** Opening Entries provided block **

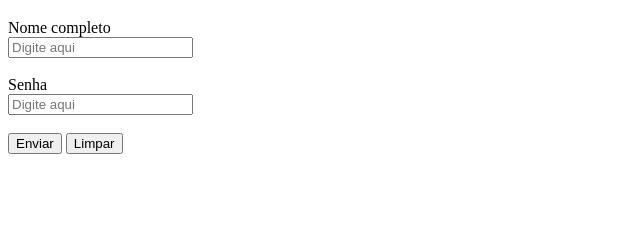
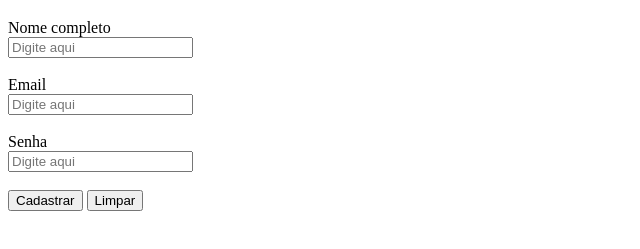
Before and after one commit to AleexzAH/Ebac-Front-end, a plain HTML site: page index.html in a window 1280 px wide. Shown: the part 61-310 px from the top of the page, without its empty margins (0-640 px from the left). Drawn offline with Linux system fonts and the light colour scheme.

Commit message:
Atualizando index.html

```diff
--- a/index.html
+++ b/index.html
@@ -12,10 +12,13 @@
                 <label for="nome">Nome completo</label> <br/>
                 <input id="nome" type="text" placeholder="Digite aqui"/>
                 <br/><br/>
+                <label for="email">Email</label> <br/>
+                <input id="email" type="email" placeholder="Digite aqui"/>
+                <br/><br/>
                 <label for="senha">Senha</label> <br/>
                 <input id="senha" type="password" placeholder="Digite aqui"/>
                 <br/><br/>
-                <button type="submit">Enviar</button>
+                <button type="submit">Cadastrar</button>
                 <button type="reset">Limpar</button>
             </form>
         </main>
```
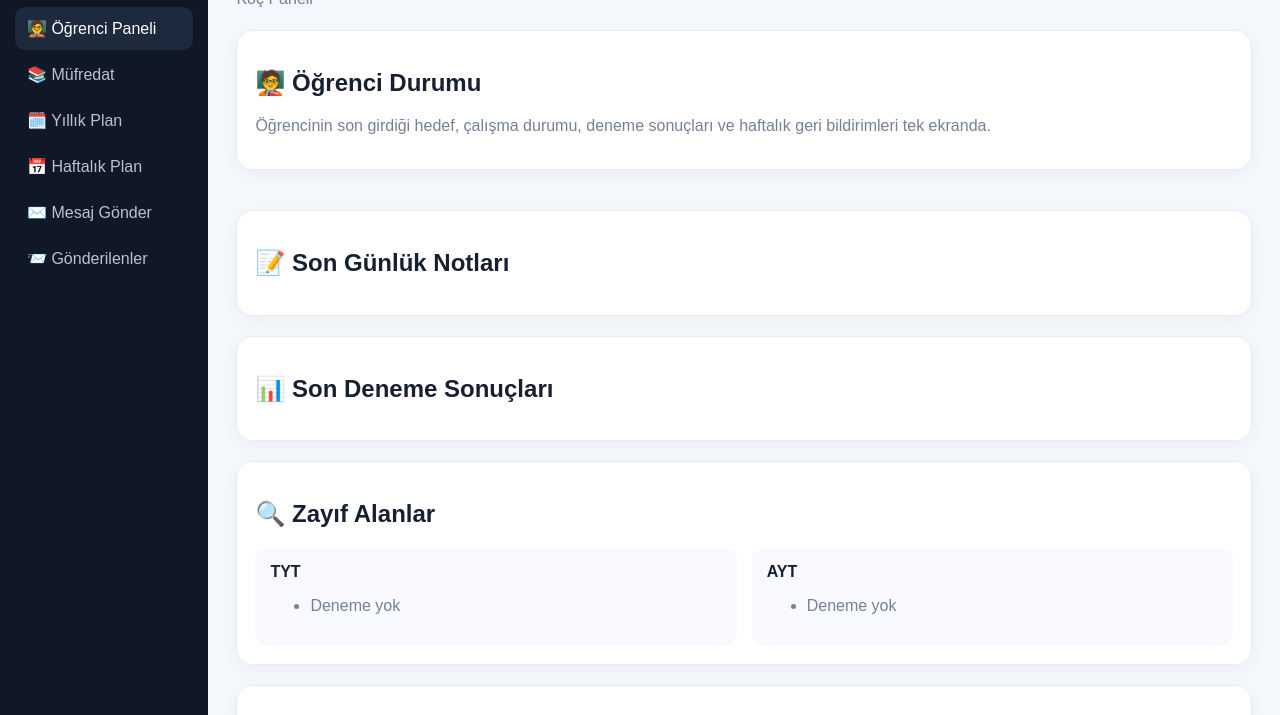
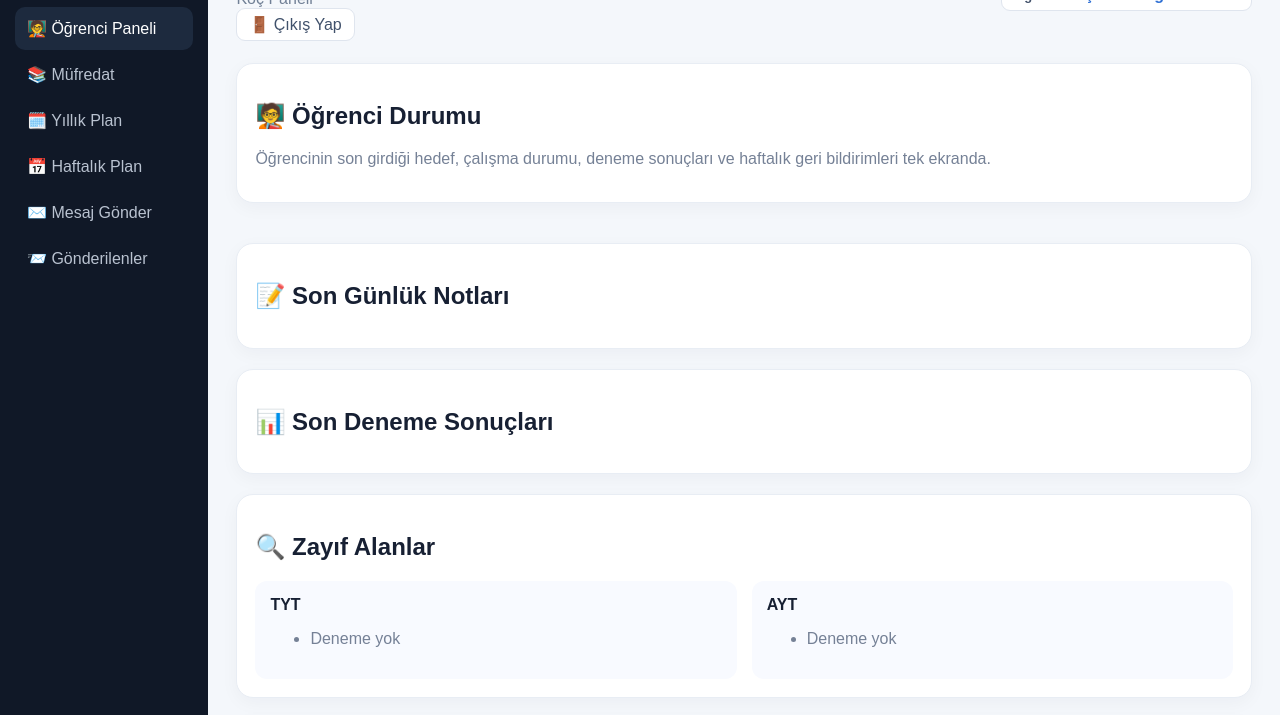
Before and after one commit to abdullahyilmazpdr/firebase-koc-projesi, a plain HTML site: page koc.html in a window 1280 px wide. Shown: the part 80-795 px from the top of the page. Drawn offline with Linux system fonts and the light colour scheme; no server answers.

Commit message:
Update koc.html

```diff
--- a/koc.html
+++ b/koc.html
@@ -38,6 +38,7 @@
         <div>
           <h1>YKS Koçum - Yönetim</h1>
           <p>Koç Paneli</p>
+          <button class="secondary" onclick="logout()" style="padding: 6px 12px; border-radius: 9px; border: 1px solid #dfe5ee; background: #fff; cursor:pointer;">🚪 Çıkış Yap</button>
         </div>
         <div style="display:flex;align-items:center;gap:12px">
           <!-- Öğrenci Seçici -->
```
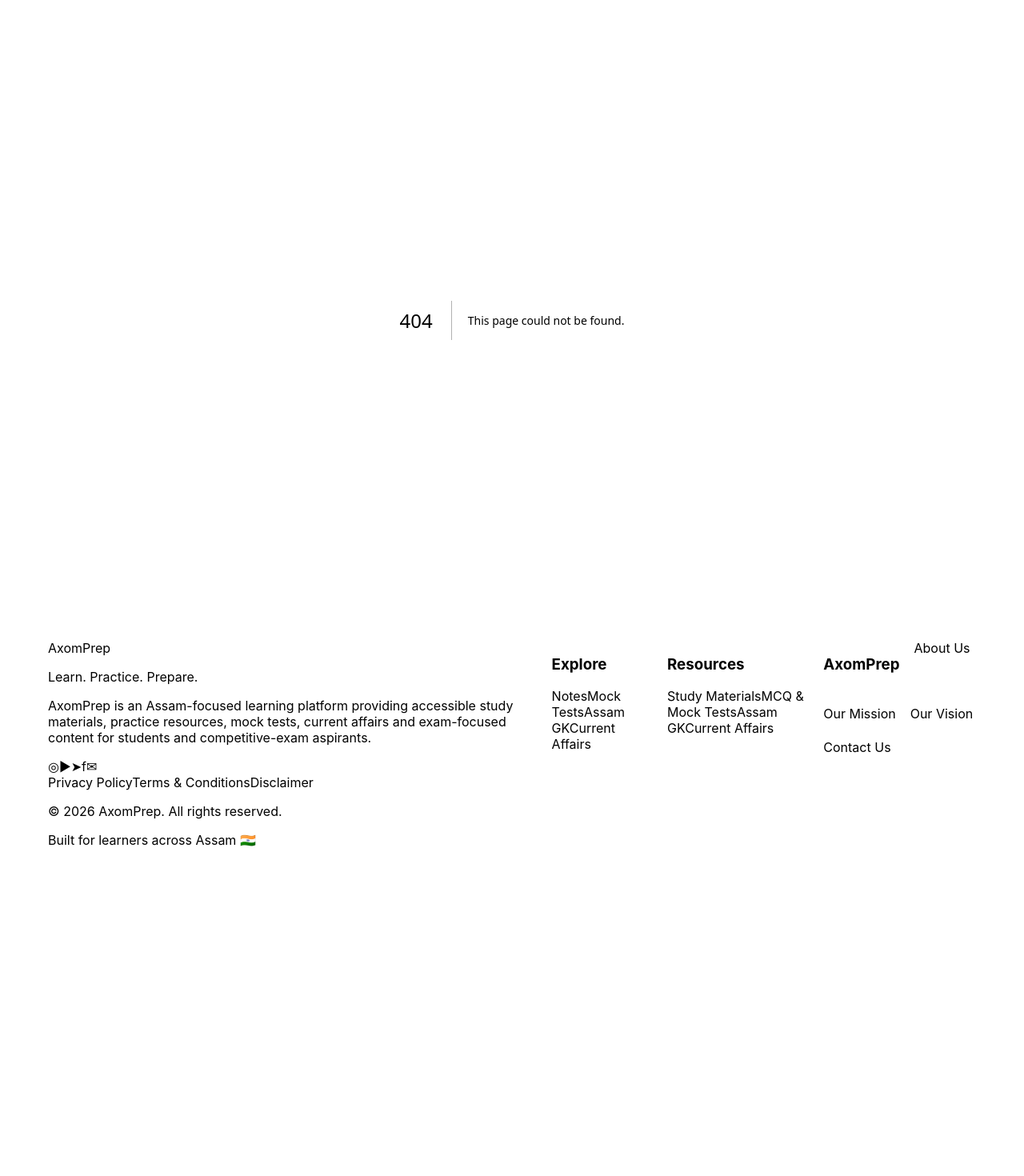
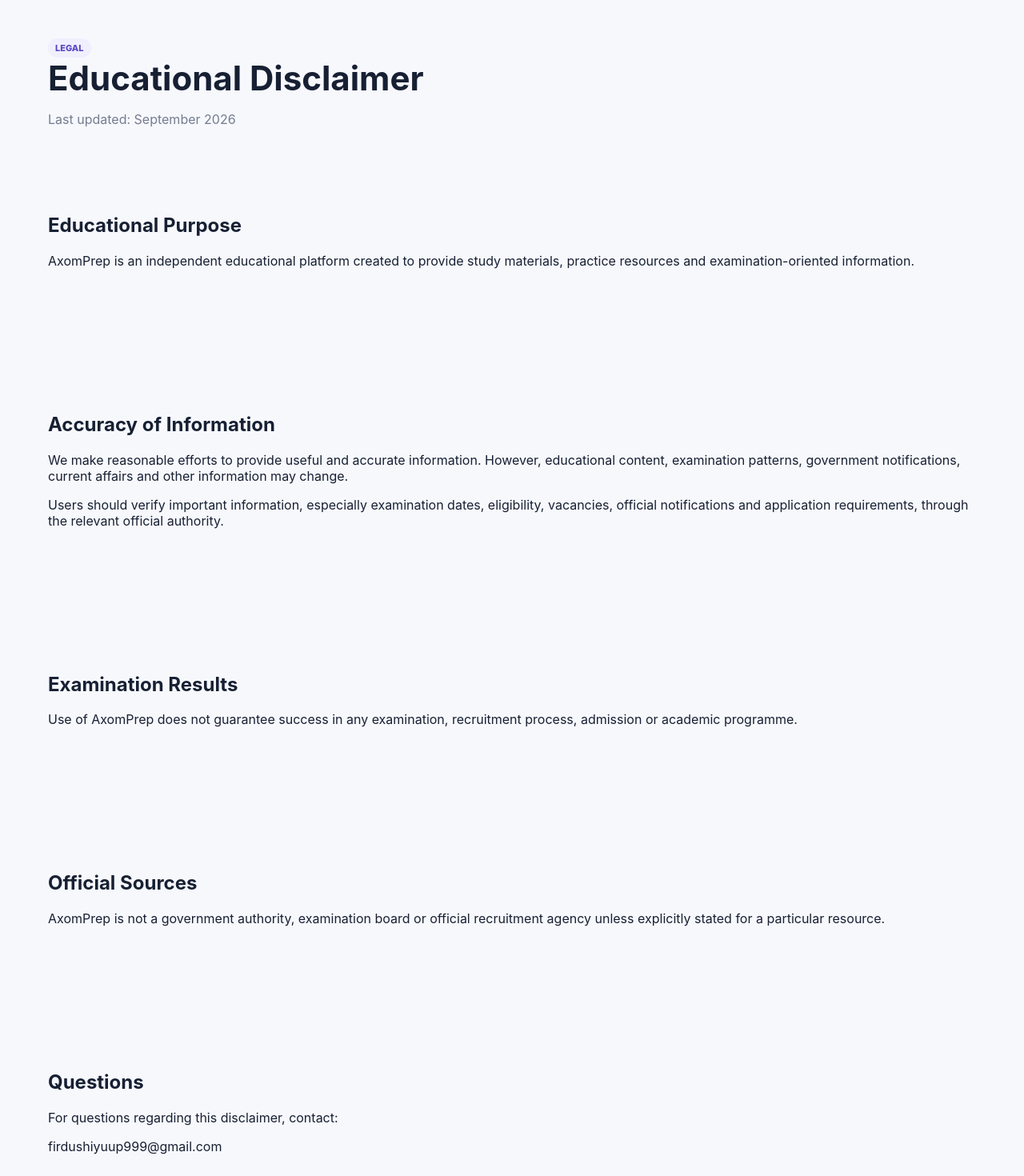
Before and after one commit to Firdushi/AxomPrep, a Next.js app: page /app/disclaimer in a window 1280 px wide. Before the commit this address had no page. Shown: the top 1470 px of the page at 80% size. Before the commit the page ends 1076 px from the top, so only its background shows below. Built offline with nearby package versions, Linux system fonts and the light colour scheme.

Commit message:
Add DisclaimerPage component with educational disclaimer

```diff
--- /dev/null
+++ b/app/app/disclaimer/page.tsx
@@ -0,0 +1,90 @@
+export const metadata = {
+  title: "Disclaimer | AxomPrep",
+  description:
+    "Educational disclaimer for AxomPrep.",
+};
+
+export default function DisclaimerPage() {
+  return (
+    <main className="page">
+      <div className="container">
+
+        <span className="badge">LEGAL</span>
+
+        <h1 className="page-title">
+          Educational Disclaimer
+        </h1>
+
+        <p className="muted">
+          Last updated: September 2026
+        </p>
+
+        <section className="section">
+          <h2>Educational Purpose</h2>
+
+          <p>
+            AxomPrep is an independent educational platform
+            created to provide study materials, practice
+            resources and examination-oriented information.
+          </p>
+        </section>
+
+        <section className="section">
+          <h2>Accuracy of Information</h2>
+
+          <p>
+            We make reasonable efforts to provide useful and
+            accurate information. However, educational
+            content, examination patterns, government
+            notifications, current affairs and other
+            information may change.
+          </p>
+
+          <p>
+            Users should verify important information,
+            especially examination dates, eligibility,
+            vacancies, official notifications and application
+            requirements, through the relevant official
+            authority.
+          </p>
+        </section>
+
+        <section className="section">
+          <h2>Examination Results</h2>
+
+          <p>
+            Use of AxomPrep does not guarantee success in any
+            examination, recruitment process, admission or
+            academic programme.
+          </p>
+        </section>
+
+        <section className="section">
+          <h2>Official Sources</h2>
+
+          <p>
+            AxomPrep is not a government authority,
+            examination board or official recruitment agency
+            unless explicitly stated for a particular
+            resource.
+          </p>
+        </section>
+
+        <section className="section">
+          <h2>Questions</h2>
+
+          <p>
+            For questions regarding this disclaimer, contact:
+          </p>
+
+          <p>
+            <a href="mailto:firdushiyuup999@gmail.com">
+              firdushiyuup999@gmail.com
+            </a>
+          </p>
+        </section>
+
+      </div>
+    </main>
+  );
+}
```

** Closing Entries provided block **

• Exercise description: All of the data, minus its pictures, should be repeated exactly.

• Result:
Before and after one commit to AleexzAH/Ebac-Front-end, a plain HTML site: page index.html in a window 1280 px wide. Shown: the part 61-310 px from the top of the page, without its empty margins (0-640 px from the left). Drawn offline with Linux system fonts and the light colour scheme.

Commit message:
Atualizando index.html

```diff
--- a/index.html
+++ b/index.html
@@ -12,10 +12,13 @@
                 <label for="nome">Nome completo</label> <br/>
                 <input id="nome" type="text" placeholder="Digite aqui"/>
                 <br/><br/>
+                <label for="email">Email</label> <br/>
+                <input id="email" type="email" placeholder="Digite aqui"/>
+                <br/><br/>
                 <label for="senha">Senha</label> <br/>
                 <input id="senha" type="password" placeholder="Digite aqui"/>
                 <br/><br/>
-                <button type="submit">Enviar</button>
+                <button type="submit">Cadastrar</button>
                 <button type="reset">Limpar</button>
             </form>
         </main>
```
Before and after one commit to abdullahyilmazpdr/firebase-koc-projesi, a plain HTML site: page koc.html in a window 1280 px wide. Shown: the part 80-795 px from the top of the page. Drawn offline with Linux system fonts and the light colour scheme; no server answers.

Commit message:
Update koc.html

```diff
--- a/koc.html
+++ b/koc.html
@@ -38,6 +38,7 @@
         <div>
           <h1>YKS Koçum - Yönetim</h1>
           <p>Koç Paneli</p>
+          <button class="secondary" onclick="logout()" style="padding: 6px 12px; border-radius: 9px; border: 1px solid #dfe5ee; background: #fff; cursor:pointer;">🚪 Çıkış Yap</button>
         </div>
         <div style="display:flex;align-items:center;gap:12px">
           <!-- Öğrenci Seçici -->
```
Before and after one commit to Firdushi/AxomPrep, a Next.js app: page /app/disclaimer in a window 1280 px wide. Before the commit this address had no page. Shown: the top 1470 px of the page at 80% size. Before the commit the page ends 1076 px from the top, so only its background shows below. Built offline with nearby package versions, Linux system fonts and the light colour scheme.

Commit message:
Add DisclaimerPage component with educational disclaimer

```diff
--- /dev/null
+++ b/app/app/disclaimer/page.tsx
@@ -0,0 +1,90 @@
+export const metadata = {
+  title: "Disclaimer | AxomPrep",
+  description:
+    "Educational disclaimer for AxomPrep.",
+};
+
+export default function DisclaimerPage() {
+  return (
+    <main className="page">
+      <div className="container">
+
+        <span className="badge">LEGAL</span>
+
+        <h1 className="page-title">
+          Educational Disclaimer
+        </h1>
+
+        <p className="muted">
+          Last updated: September 2026
+        </p>
+
+        <section className="section">
+          <h2>Educational Purpose</h2>
+
+          <p>
+            AxomPrep is an independent educational platform
+            created to provide study materials, practice
+            resources and examination-oriented information.
+          </p>
+        </section>
+
+        <section className="section">
+          <h2>Accuracy of Information</h2>
+
+          <p>
+            We make reasonable efforts to provide useful and
+            accurate information. However, educational
+            content, examination patterns, government
+            notifications, current affairs and other
+            information may change.
+          </p>
+
+          <p>
+            Users should verify important information,
+            especially examination dates, eligibility,
+            vacancies, official notifications and application
+            requirements, through the relevant official
+            authority.
+          </p>
+        </section>
+
+        <section className="section">
+          <h2>Examination Results</h2>
+
+          <p>
+            Use of AxomPrep does not guarantee success in any
+            examination, recruitment process, admission or
+            academic programme.
+          </p>
+        </section>
+
+        <section className="section">
+          <h2>Official Sources</h2>
+
+          <p>
+            AxomPrep is not a government authority,
+            examination board or official recruitment agency
+            unless explicitly stated for a particular
+            resource.
+          </p>
+        </section>
+
+        <section className="section">
+          <h2>Questions</h2>
+
+          <p>
+            For questions regarding this disclaimer, contact:
+          </p>
+
+          <p>
+            <a href="mailto:firdushiyuup999@gmail.com">
+              firdushiyuup999@gmail.com
+            </a>
+          </p>
+        </section>
+
+      </div>
+    </main>
+  );
+}
```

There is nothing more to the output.